tldr; there is a commensurate level of theoretical knowledge that will help immensely with what you want to do. It may not be much theory, but if you know it, you'll be much better off (unless you're a musical genius, as Michael Curtis points out).
When someone with extensive theory knowledge listens to a song, they might think, e.g., "Oh, that's a I-vi-IV-V progression in G." Thanks to their theoretical knowledge, they've recognized the pattern more quickly, they've expended less mental effort, and they'll remember that song for a longer time.

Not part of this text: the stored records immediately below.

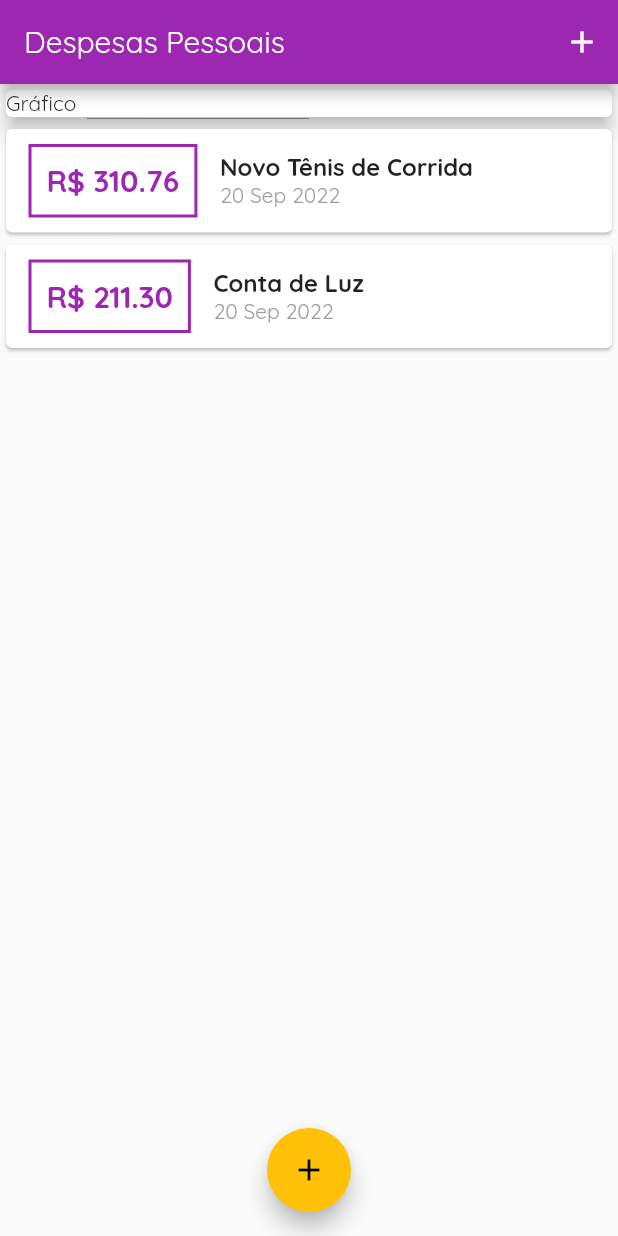
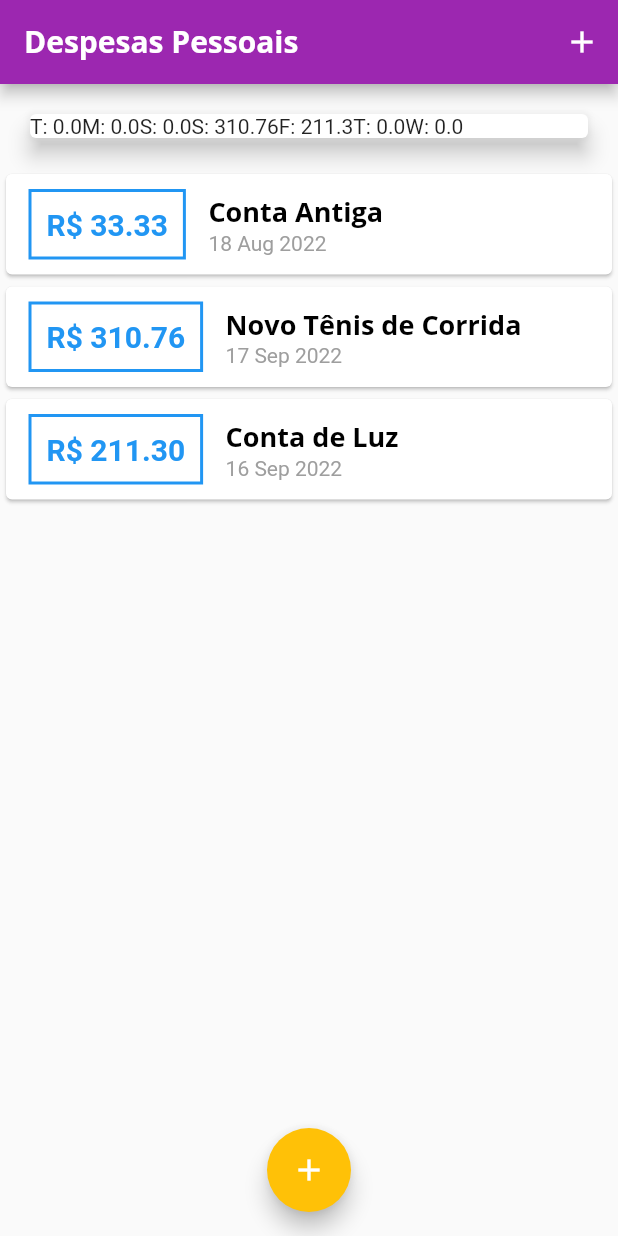
Before and after one commit to felipeggarcia/despesas-pessoais, a Flutter app: the screen it shows after launch, on a phone screen of 412 x 824 dp. Run offline on Flutter 3.47's test engine with Material 2 defaults, Android fonts, the phone set to English and light mode, and no system bars; missing offline and left inert: dart:ffi.

Commit message:
estruturação para criar o grafico

```diff
--- /dev/null
+++ b/lib/components/chart.dart
@@ -0,0 +1,48 @@
+import 'package:flutter/material.dart';
+import 'package:intl/intl.dart';
+import '../models/transaction.dart';
+
+class Chart extends StatelessWidget {
+  final List<Transaction> recentTransaction;
+
+  const Chart(this.recentTransaction, {Key? key}) : super(key: key);
+
+  List<Map<String, Object>> get groupedTransactions {
+    return List.generate(7, (index) {
+      final weekDay = DateTime.now().subtract(
+        Duration(days: index),
+      );
+
+      double totalSum = 0.0;
+
+      for (var i = 0; i < recentTransaction.length; i++) {
+        bool sameDay = recentTransaction[i].date.day == weekDay.day;
+        bool sameMonth = recentTransaction[i].date.month == weekDay.month;
+        bool sameYear = recentTransaction[i].date.year == weekDay.year;
+
+        if (sameDay && sameMonth && sameYear) {
+          totalSum += recentTransaction[i].value;
+        }
+      }
+
+      return {
+        'day': DateFormat.E().format(weekDay)[0],
+        'value': totalSum,
+      };
+    });
+  }
+
+  @override
+  Widget build(BuildContext context) {
+    groupedTransactions;
+    return Card(
+      elevation: 6,
+      margin: const EdgeInsets.all(20),
+      child: Row(
+        children: groupedTransactions.map((tr) {
+          return Text('${tr['day']}: ${tr['value']}');
+        }).toList(),
+      ),
+    );
+  }
+}
--- /dev/null
+++ b/lib/components/chart_bar.dart
@@ -0,0 +1,12 @@
+import 'package:flutter/cupertino.dart';
+import 'package:flutter/src/foundation/key.dart';
+import 'package:flutter/src/widgets/framework.dart';
+
+class ChartBar extends StatelessWidget {
+  const ChartBar({Key? key}) : super(key: key);
+
+  @override
+  Widget build(BuildContext context) {
+    return Container();
+  }
+}
--- a/lib/components/transaction_list.dart
+++ b/lib/components/transaction_list.dart
@@ -11,7 +11,29 @@ class TransactionList extends StatelessWidget {
   Widget build(BuildContext context) {
     return SizedBox(
       height: 700,
-      child: ListView.builder(
+      child: transactions.isEmpty
+          ? Column(
+              children: <Widget>[
+                SizedBox(
+                  height: 20,
+                ),
+                Text(
+                  'Nenhuma Transação Cadastrada',
+                  style: Theme.of(context).textTheme.headline6,
+                ),
+                SizedBox(
+                  height: 20,
+                ),
+                Container(
+                  width: 200,
+                  child: Image.asset(
+                    'assets/images/waiting.png',
+                    fit: BoxFit.cover,
+                  ),
+                )
+              ],
+            )
+          : ListView.builder(
               itemCount: transactions.length,
               itemBuilder: (ctx, index) {
                 final tr = transactions[index];
@@ -44,10 +66,11 @@ class TransactionList extends StatelessWidget {
                         children: [
                           Text(
                             tr.title,
-                      style: const TextStyle(
-                        fontSize: 16,
-                        fontWeight: FontWeight.bold,
-                      ),
+                            style: Theme.of(context).textTheme.headline6,
+                            // style: const TextStyle(
+                            //   fontSize: 16,
+                            //   fontWeight: FontWeight.bold,
+                            // ),
                           ),
                           Text(
                             DateFormat('d MMM y').format(tr.date),
--- a/lib/main.dart
+++ b/lib/main.dart
@@ -1,22 +1,44 @@
+import 'dart:ffi';
+
 import 'package:flutter/material.dart';
 import 'dart:math';
 import 'components/transaction_form.dart';
 import 'components/transaction_list.dart';
+import 'components/chart.dart';
 import 'models/transaction.dart';
 
-main() => runApp(const ExpensesApp());
+main() => runApp(ExpensesApp());
 
 class ExpensesApp extends StatelessWidget {
-  const ExpensesApp({Key? key}) : super(key: key);
+  ExpensesApp({Key? key}) : super(key: key);
+  final ThemeData tema = ThemeData();
+
   @override
   Widget build(BuildContext context) {
     return MaterialApp(
-        home: const MyHomePage(),
-        theme: ThemeData(
-          primarySwatch: Colors.purple,
-          accentColor: Colors.amber,
-          fontFamily: 'Quicksand',
-        ));
+      home: const MyHomePage(),
+      theme: tema.copyWith(
+        colorScheme: tema.colorScheme.copyWith(
+          primary: Colors.purple,
+          secondary: Colors.amber,
+        ),
+        textTheme: tema.textTheme.copyWith(
+          headline6: const TextStyle(
+            fontFamily: 'OpenSans',
+            fontSize: 18,
+            fontWeight: FontWeight.bold,
+            color: Colors.black,
+          ),
+        ),
+        appBarTheme: const AppBarTheme(
+          titleTextStyle: TextStyle(
+            fontFamily: 'OpenSans',
+            fontSize: 20,
+            fontWeight: FontWeight.bold,
+          ),
+        ),
+      ),
+    );
   }
 }
 
@@ -28,20 +50,33 @@ class MyHomePage extends StatefulWidget {
 }
 
 class _MyHomePageState extends State<MyHomePage> {
-  final _transactions = [
+  final List<Transaction> _transactions = [
+    Transaction(
+      id: 't0',
+      title: 'Conta Antiga',
+      value: 33.33,
+      date: DateTime.now().subtract(const Duration(days: 33)),
+    ),
     Transaction(
       id: 't1',
       title: 'Novo Tênis de Corrida',
       value: 310.76,
-      date: DateTime.now(),
+      date: DateTime.now().subtract(const Duration(days: 3)),
     ),
     Transaction(
       id: 't2',
       title: 'Conta de Luz',
       value: 211.30,
-      date: DateTime.now(),
+      date: DateTime.now().subtract(const Duration(days: 4)),
     ),
   ];
+  List<Transaction> get _recentTransactions {
+    return _transactions.where((tr) {
+      return tr.date.isAfter(DateTime.now().subtract(
+        const Duration(days: 7),
+      ));
+    }).toList();
+  }
 
   _addTransaction(String title, double value) {
     final newTransaction = Transaction(
@@ -54,6 +89,7 @@ class _MyHomePageState extends State<MyHomePage> {
     setState(() {
       _transactions.add(newTransaction);
     });
+
     Navigator.of(context).pop();
   }
 
@@ -70,7 +106,7 @@ class _MyHomePageState extends State<MyHomePage> {
   Widget build(BuildContext context) {
     return Scaffold(
       appBar: AppBar(
-        title: const Text('Despesas Pessoais',),
+        title: const Text('Despesas Pessoais'),
         actions: [
           IconButton(
             icon: const Icon(Icons.add),
@@ -82,12 +118,7 @@ class _MyHomePageState extends State<MyHomePage> {
         child: Column(
           crossAxisAlignment: CrossAxisAlignment.stretch,
           children: [
-            const SizedBox(
-              child: Card(
-                child: Text('Gráfico'),
-                elevation: 5,
-              ),
-            ),
+            Chart( _recentTransactions),
             TransactionList(_transactions),
           ],
         ),
--- a/pubspec.yaml
+++ b/pubspec.yaml
@@ -59,8 +59,8 @@ flutter:
   uses-material-design: true
 
   # To add assets to your application, add an assets section, like this:
-  # assets:
-  #   - images/a_dot_burr.jpeg
+  assets:
+    - assets/images/waiting.png
   #   - images/a_dot_ham.jpeg
 
   # An image asset can refer to one or more resolution-specific "variants", see
```
Also changed, not shown: assets/images/waiting.png (added). Lines whose indentation alone changed are shown as unchanged.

You can probably already see how theory helps. When you play by ear, you're decoding sounds into notes. Theory provides structures and frameworks for conceptualizing both of those things (the sounds and the notes). Theory identifies patterns in music. It's like the teacher standing over your shoulder saying "look at the chords you just played--it's the same sequence as the song you learned two weeks ago." When you spend time thinking about those patterns, learning them, and naming them, you will be faster at identifying them and better at remembering them. Knowing those patterns is essentially a "shortcut" that reduces the required mental effort.
In essence, when you learn a song off the radio instead of reading sheet music, you're transcribing. The less intensive your transcription work, the less theory you'll require. If your desired task is to play melodies and chords, then you don't need to go buy 10 books on theory. Focus on diatonic chord progressions and the major/minor scales, and that will probably be enough.
On the other hand (to use a more extreme example), if you want to transcribe exact chords/notes on a solo jazz piano track, then you'll want to know a wide range of theoretical voicings (upper structure triads, combination triads, quartal voicings, stacked thirds, drop-2, shell voicings, type A/B voicings, etc. etc. etc.).
Theory is nothing more than a collection of statements describing patterns in the music. Knowing those patterns helps. But you only need to study the patterns you care about.